::: Data provided :::

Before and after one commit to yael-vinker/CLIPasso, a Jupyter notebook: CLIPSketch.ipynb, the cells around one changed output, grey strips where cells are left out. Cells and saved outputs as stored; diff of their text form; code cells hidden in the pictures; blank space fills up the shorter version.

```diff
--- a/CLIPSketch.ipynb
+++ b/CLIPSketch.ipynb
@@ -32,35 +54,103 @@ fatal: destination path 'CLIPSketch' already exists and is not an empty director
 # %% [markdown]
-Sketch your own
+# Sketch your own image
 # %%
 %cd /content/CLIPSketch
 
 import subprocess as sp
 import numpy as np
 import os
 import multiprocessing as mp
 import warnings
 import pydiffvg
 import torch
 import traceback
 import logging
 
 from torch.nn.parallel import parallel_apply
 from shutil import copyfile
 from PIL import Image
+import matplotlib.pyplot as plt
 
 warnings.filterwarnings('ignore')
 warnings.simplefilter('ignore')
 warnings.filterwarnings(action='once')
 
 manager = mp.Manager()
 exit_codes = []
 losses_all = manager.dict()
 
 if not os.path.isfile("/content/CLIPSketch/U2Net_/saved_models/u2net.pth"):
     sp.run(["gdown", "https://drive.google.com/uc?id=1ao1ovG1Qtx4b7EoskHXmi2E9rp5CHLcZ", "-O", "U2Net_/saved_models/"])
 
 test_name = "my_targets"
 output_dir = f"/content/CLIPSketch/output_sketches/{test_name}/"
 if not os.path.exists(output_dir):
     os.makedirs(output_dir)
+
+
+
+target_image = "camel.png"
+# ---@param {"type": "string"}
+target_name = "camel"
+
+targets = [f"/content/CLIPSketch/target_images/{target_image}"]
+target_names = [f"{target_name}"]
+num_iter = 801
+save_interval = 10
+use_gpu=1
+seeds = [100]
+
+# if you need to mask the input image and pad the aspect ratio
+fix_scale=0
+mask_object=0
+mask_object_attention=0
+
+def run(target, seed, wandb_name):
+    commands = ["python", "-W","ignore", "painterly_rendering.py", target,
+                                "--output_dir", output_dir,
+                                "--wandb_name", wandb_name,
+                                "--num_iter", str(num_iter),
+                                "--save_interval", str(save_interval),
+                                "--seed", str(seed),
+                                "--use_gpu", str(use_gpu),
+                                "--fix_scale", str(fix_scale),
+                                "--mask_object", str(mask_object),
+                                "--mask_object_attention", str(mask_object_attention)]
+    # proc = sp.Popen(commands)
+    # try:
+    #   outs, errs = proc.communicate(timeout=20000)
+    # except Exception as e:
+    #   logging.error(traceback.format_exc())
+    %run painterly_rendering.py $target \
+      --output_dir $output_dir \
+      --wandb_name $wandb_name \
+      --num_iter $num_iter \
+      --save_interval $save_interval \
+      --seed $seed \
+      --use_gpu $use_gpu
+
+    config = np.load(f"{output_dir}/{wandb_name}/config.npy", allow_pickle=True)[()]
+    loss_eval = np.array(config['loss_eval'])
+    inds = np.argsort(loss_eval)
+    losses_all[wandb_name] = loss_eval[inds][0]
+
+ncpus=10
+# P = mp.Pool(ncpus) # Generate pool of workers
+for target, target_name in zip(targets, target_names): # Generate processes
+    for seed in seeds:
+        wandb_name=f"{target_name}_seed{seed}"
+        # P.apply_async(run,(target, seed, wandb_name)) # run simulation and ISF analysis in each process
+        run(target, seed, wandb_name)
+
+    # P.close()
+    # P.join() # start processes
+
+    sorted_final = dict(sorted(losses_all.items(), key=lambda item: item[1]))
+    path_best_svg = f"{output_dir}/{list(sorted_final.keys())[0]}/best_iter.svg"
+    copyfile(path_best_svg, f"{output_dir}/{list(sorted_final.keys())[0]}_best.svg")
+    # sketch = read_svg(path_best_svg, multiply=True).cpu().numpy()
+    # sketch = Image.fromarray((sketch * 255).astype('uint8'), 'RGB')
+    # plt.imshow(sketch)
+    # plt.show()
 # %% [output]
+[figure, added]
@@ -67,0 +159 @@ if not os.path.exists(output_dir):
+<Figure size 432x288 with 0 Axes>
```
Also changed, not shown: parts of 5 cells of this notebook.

:::

▸ **Exercise prompt**: An exact retyping of every line in the records is needed.

▸ **Completed task**:
Before and after one commit to yael-vinker/CLIPasso, a Jupyter notebook: CLIPSketch.ipynb, the cells around one changed output, grey strips where cells are left out. Cells and saved outputs as stored; diff of their text form; code cells hidden in the pictures; blank space fills up the shorter version.

```diff
--- a/CLIPSketch.ipynb
+++ b/CLIPSketch.ipynb
@@ -32,35 +54,103 @@ fatal: destination path 'CLIPSketch' already exists and is not an empty director
 # %% [markdown]
-Sketch your own
+# Sketch your own image
 # %%
 %cd /content/CLIPSketch
 
 import subprocess as sp
 import numpy as np
 import os
 import multiprocessing as mp
 import warnings
 import pydiffvg
 import torch
 import traceback
 import logging
 
 from torch.nn.parallel import parallel_apply
 from shutil import copyfile
 from PIL import Image
+import matplotlib.pyplot as plt
 
 warnings.filterwarnings('ignore')
 warnings.simplefilter('ignore')
 warnings.filterwarnings(action='once')
 
 manager = mp.Manager()
 exit_codes = []
 losses_all = manager.dict()
 
 if not os.path.isfile("/content/CLIPSketch/U2Net_/saved_models/u2net.pth"):
     sp.run(["gdown", "https://drive.google.com/uc?id=1ao1ovG1Qtx4b7EoskHXmi2E9rp5CHLcZ", "-O", "U2Net_/saved_models/"])
 
 test_name = "my_targets"
 output_dir = f"/content/CLIPSketch/output_sketches/{test_name}/"
 if not os.path.exists(output_dir):
     os.makedirs(output_dir)
+
+
+
+target_image = "camel.png"
+# ---@param {"type": "string"}
+target_name = "camel"
+
+targets = [f"/content/CLIPSketch/target_images/{target_image}"]
+target_names = [f"{target_name}"]
+num_iter = 801
+save_interval = 10
+use_gpu=1
+seeds = [100]
+
+# if you need to mask the input image and pad the aspect ratio
+fix_scale=0
+mask_object=0
+mask_object_attention=0
+
+def run(target, seed, wandb_name):
+    commands = ["python", "-W","ignore", "painterly_rendering.py", target,
+                                "--output_dir", output_dir,
+                                "--wandb_name", wandb_name,
+                                "--num_iter", str(num_iter),
+                                "--save_interval", str(save_interval),
+                                "--seed", str(seed),
+                                "--use_gpu", str(use_gpu),
+                                "--fix_scale", str(fix_scale),
+                                "--mask_object", str(mask_object),
+                                "--mask_object_attention", str(mask_object_attention)]
+    # proc = sp.Popen(commands)
+    # try:
+    #   outs, errs = proc.communicate(timeout=20000)
+    # except Exception as e:
+    #   logging.error(traceback.format_exc())
+    %run painterly_rendering.py $target \
+      --output_dir $output_dir \
+      --wandb_name $wandb_name \
+      --num_iter $num_iter \
+      --save_interval $save_interval \
+      --seed $seed \
+      --use_gpu $use_gpu
+
+    config = np.load(f"{output_dir}/{wandb_name}/config.npy", allow_pickle=True)[()]
+    loss_eval = np.array(config['loss_eval'])
+    inds = np.argsort(loss_eval)
+    losses_all[wandb_name] = loss_eval[inds][0]
+
+ncpus=10
+# P = mp.Pool(ncpus) # Generate pool of workers
+for target, target_name in zip(targets, target_names): # Generate processes
+    for seed in seeds:
+        wandb_name=f"{target_name}_seed{seed}"
+        # P.apply_async(run,(target, seed, wandb_name)) # run simulation and ISF analysis in each process
+        run(target, seed, wandb_name)
+
+    # P.close()
+    # P.join() # start processes
+
+    sorted_final = dict(sorted(losses_all.items(), key=lambda item: item[1]))
+    path_best_svg = f"{output_dir}/{list(sorted_final.keys())[0]}/best_iter.svg"
+    copyfile(path_best_svg, f"{output_dir}/{list(sorted_final.keys())[0]}_best.svg")
+    # sketch = read_svg(path_best_svg, multiply=True).cpu().numpy()
+    # sketch = Image.fromarray((sketch * 255).astype('uint8'), 'RGB')
+    # plt.imshow(sketch)
+    # plt.show()
 # %% [output]
+[figure, added]
@@ -67,0 +159 @@ if not os.path.exists(output_dir):
+<Figure size 432x288 with 0 Axes>
```
Also changed, not shown: parts of 5 cells of this notebook.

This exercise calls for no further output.